● **About this exercise**:
Copy each line below in which the string "columns" appears.

[Revision tracking records]
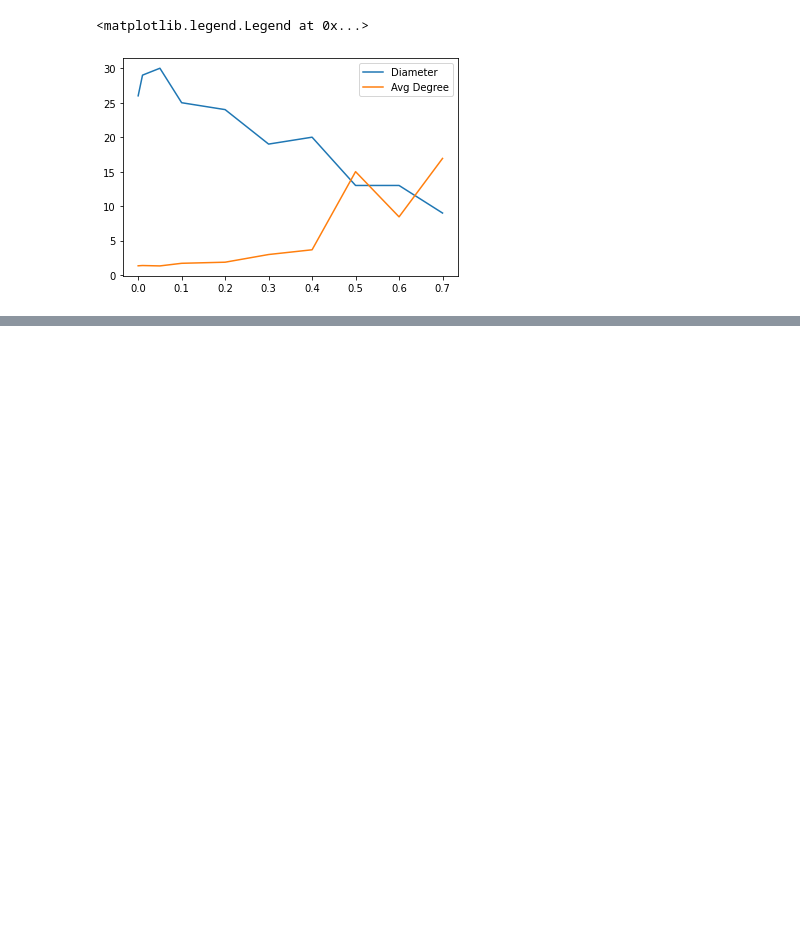
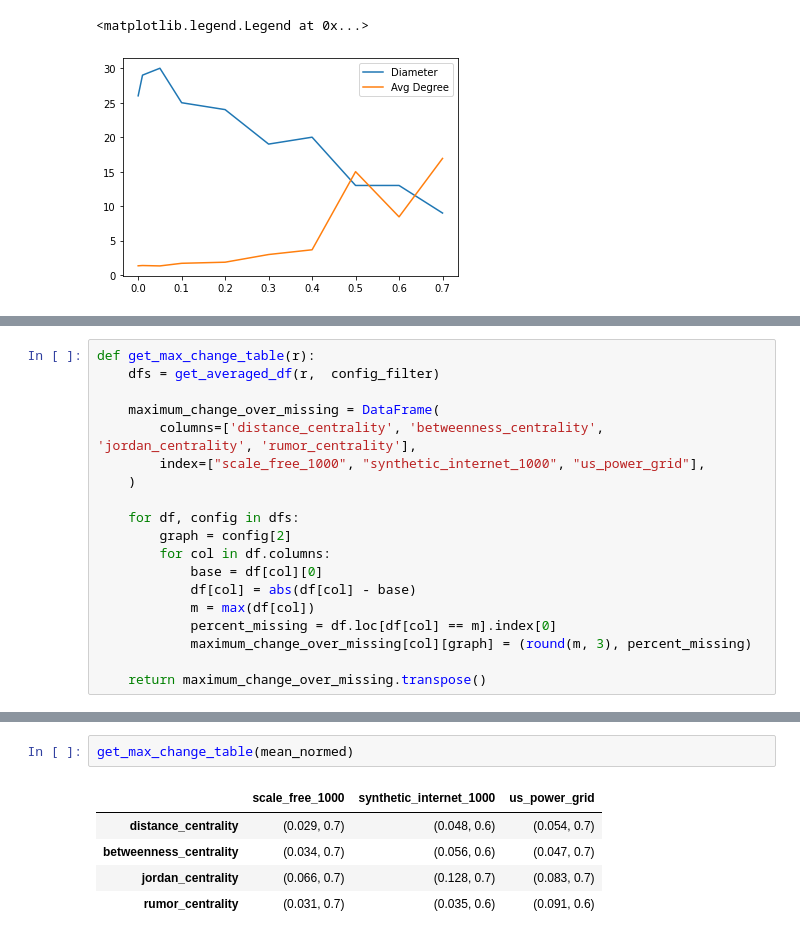
Before and after one commit to Paulpanther/info-flow, a Jupyter notebook: Normalize and Compare Missing Data Results.ipynb, the cells around one changed output, grey strips where cells are left out. Drawn from its saved outputs; the diff is of its cells as text; blank space fills up the shorter version.

```diff
--- a/Normalize and Compare Missing Data Results.ipynb
+++ b/Normalize and Compare Missing Data Results.ipynb
@@ -421,0 +494,19 @@ plt.legend()
+# %%
+def get_max_change_table(r):
+    dfs = get_averaged_df(r,  config_filter)
+
+    maximum_change_over_missing = DataFrame(
+        columns=['distance_centrality', 'betweenness_centrality', 'jordan_centrality', 'rumor_centrality'],
+        index=["scale_free_1000", "synthetic_internet_1000", "us_power_grid"],
+    )
+
+    for df, config in dfs:
+        graph = config[2]
+        for col in df.columns:
+            base = df[col][0]
+            df[col] = abs(df[col] - base)
+            m = max(df[col])
+            percent_missing = df.loc[df[col] == m].index[0]
+            maximum_change_over_missing[col][graph] = (round(m, 3), percent_missing)
+
+    return maximum_change_over_missing.transpose()
@@ -421,0 +549,8 @@ plt.legend()
+# %%
+get_max_change_table(mean_normed)
+# %% [output]
+|  | scale_free_1000 | synthetic_internet_1000 | us_power_grid |
+| distance_centrality | (0.029, 0.7) | (0.048, 0.6) | (0.054, 0.7) |
+| betweenness_centrality | (0.034, 0.7) | (0.056, 0.6) | (0.047, 0.7) |
+| jordan_centrality | (0.066, 0.7) | (0.128, 0.7) | (0.083, 0.7) |
+| rumor_centrality | (0.031, 0.7) | (0.035, 0.6) | (0.091, 0.6) |
```
Also changed, not shown: parts of 27 cells of this notebook, 1 other file.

● **Result**:
+        columns=['distance_centrality', 'betweenness_centrality', 'jordan_centrality', 'rumor_centrality'],
+        for col in df.columns:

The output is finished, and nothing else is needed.